BISM’s archives go digital to aid academic research
About 40,000 manuscripts from archives of the century-old Bharat Itihas Sanshodhak Mandal (BISM) have been digitised as part of a drive to preserve historical documents.
Pune: About 40,000 manuscripts from archives of the century-old Bharat Itihas Sanshodhak Mandal (BISM) have been digitised as part of a drive to preserve historical documents.
The gigantic work relating to age-old manuscripts and Sanskrit texts from the Ramayana, Mahabharata, Puranas and Vedas was undertaken by the Centrally-funded National Manuscripts Mission (NMM).
Its completion means that the ancient literature, which could have been lost with the ravages of time, will now be preserved for posterity and available at national libraries for relevant academic research activity.

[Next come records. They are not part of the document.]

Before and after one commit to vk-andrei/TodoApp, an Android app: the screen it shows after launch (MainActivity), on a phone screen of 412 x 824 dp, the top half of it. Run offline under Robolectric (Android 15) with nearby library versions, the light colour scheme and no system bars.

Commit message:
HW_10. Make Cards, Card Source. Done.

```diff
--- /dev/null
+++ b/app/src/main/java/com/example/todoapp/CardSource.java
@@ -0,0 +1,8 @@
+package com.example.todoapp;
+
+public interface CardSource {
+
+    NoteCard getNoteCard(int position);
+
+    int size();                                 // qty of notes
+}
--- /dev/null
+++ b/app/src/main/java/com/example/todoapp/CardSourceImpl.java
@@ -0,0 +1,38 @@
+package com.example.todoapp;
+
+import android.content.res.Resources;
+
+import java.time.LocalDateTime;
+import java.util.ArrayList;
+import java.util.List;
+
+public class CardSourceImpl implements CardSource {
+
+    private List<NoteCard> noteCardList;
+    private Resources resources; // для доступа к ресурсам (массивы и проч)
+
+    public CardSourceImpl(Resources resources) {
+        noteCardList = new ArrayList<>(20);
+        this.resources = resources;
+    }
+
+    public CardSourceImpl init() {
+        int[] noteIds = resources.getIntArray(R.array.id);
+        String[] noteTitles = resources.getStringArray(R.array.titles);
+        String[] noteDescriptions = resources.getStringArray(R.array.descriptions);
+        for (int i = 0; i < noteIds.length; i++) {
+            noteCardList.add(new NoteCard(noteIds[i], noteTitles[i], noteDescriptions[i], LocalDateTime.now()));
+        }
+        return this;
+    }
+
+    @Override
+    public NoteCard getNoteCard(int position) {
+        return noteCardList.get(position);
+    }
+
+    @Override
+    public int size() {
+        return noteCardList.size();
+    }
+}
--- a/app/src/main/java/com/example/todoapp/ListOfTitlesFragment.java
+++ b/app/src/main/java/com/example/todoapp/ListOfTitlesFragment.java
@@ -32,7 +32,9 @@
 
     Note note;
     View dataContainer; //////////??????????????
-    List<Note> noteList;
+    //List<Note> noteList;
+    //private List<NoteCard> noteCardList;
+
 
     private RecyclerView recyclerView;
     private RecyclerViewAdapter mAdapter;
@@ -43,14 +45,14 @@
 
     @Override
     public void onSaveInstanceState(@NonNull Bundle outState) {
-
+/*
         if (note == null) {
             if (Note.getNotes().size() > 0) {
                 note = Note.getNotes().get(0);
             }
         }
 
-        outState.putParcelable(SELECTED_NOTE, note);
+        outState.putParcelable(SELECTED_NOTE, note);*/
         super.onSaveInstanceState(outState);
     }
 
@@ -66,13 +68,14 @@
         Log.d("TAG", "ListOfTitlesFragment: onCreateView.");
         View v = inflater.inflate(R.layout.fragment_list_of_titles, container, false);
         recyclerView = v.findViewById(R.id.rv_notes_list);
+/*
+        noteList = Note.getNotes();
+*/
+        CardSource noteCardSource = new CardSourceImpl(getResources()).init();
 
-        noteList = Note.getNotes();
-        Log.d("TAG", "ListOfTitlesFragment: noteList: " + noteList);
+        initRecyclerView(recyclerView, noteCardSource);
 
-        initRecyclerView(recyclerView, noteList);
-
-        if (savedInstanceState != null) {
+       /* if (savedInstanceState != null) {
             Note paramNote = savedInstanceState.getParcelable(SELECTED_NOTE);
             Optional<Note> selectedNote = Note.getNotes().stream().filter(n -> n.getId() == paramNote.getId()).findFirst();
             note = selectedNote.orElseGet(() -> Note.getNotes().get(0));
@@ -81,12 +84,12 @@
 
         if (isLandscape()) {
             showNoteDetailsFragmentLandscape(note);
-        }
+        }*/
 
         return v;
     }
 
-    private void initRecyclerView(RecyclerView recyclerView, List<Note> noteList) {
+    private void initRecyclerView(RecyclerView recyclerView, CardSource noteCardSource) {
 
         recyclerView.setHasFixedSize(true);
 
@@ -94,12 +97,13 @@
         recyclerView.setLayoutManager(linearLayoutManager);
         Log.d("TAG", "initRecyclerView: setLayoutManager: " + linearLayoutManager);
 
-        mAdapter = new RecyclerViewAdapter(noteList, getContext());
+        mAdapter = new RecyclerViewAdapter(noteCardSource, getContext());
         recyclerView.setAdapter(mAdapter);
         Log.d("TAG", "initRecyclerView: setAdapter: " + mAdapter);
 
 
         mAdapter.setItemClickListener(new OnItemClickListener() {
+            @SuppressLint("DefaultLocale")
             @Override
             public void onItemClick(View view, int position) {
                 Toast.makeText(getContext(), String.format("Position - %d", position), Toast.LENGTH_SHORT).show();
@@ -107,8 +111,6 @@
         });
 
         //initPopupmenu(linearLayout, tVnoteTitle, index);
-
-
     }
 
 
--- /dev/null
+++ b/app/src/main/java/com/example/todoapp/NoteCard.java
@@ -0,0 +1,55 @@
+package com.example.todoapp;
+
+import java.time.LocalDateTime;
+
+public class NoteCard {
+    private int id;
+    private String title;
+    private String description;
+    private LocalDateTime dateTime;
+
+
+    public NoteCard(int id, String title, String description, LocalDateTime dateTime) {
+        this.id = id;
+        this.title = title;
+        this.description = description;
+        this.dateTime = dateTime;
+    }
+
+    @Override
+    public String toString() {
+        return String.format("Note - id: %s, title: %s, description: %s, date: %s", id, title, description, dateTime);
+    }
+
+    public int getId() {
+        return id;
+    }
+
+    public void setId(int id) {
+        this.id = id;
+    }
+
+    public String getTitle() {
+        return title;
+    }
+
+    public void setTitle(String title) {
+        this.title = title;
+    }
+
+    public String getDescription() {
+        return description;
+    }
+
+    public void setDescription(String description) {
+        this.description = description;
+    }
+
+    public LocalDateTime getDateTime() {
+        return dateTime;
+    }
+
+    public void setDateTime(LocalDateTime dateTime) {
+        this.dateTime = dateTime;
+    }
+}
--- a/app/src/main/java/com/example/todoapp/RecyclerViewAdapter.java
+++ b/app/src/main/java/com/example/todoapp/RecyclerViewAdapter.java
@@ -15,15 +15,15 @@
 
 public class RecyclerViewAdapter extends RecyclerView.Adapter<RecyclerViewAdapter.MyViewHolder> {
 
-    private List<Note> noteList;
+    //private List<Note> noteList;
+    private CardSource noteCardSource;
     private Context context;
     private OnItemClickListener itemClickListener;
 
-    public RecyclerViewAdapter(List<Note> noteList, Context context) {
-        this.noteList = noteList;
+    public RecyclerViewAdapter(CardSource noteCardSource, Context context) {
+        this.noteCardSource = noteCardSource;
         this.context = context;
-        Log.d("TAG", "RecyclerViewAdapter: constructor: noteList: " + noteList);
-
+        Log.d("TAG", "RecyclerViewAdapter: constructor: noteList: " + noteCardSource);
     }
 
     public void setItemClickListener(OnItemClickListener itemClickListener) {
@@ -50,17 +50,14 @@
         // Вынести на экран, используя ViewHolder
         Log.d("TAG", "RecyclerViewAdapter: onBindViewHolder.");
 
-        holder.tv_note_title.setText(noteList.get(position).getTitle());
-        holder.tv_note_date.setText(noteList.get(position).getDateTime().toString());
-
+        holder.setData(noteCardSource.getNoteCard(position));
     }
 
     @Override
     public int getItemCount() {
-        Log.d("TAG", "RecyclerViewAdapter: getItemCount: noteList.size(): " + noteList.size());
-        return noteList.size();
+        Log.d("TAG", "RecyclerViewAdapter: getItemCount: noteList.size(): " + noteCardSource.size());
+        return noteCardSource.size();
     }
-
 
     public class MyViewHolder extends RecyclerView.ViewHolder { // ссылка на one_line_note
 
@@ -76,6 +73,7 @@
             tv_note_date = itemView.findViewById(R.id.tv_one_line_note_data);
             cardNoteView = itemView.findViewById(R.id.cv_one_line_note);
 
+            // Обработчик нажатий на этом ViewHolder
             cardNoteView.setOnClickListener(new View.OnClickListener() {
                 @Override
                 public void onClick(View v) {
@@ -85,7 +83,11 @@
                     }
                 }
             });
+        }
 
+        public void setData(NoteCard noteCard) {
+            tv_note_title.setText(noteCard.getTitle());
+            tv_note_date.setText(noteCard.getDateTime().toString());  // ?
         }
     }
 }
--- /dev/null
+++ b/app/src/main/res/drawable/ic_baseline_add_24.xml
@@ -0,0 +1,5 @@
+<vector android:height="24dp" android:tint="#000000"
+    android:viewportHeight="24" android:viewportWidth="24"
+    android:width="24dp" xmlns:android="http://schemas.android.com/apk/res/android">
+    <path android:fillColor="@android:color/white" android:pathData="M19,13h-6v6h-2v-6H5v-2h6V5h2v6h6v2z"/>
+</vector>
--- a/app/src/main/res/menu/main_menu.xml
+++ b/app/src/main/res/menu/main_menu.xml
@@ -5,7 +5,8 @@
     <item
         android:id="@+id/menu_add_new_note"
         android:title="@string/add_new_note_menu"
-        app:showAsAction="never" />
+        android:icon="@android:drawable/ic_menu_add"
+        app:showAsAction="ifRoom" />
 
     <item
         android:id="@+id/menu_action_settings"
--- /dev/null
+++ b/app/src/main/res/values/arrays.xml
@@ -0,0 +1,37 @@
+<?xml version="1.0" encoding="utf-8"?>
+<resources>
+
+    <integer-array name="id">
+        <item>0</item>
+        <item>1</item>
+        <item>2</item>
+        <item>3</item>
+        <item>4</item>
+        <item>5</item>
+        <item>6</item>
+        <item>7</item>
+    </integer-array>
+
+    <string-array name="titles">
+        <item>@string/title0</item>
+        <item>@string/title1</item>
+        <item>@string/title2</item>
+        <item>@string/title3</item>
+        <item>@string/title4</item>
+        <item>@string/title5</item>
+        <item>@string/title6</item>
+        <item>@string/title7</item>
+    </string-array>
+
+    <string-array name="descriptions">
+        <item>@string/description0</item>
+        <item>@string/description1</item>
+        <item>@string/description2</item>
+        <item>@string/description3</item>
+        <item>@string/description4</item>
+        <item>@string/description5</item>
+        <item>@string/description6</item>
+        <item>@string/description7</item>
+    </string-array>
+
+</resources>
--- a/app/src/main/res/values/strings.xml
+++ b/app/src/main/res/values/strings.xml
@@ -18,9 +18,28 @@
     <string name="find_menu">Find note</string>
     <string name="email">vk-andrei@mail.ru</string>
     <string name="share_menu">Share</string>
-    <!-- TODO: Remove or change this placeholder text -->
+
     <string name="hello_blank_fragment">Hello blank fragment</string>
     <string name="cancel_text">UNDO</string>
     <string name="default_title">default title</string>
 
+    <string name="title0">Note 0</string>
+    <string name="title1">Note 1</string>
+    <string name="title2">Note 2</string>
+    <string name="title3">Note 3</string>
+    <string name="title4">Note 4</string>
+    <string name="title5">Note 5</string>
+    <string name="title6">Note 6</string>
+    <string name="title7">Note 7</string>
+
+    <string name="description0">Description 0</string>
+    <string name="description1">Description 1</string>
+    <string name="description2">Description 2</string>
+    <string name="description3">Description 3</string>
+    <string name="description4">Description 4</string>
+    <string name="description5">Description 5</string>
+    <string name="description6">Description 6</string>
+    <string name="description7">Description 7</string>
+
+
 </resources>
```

"Most of the digitisation work involving about 40,000 bundles (one bundle contains a large number of loose pages) of ancient manuscripts -`Pothis` - in Sanskrit, Persian, Tamil, Kannda and Marathi is now over and the remainder will be finished shortly by the experts who have spent months together," said Shrkrishna Bhave, Director, BISM.
"Academicians from within the country as well as from America, Russia and Belgium have been visiting the Mandal to pursue their research as the documents offer a rare insight into ancient history," he added.
Among the BISM archives is a 14th century poetic composition written in Persian titled `Gulistan` in addition to a number of treatises and commentaries on topics pertaining, among others, to ayurveda, horoscope, `krishi shastra` (agriculture science) and vigyan
"There is a `pothi` in Sanskrit which even describes `viman-vidya` or the science of aeronautics in today`s parlance," Bhave noted.
A team of researchers from BISM has undertaken a descriptive cataloguing programme which involves indexing (`suchi`) of the documents simultaneously.
The catalogues currently being written by hand too will be subsequently digitised.
Interestingly, some of the documents in the archives bear letters written in ink with gold content for preservation while a few have colourful paintings.
The treasure trove of the BISM archives is expected to aid and take forward many of the ongoing academic researches pertaining to Indian scriptures and ancient literature.
Set up in 1910, BISM provides resources and training for historical researchers.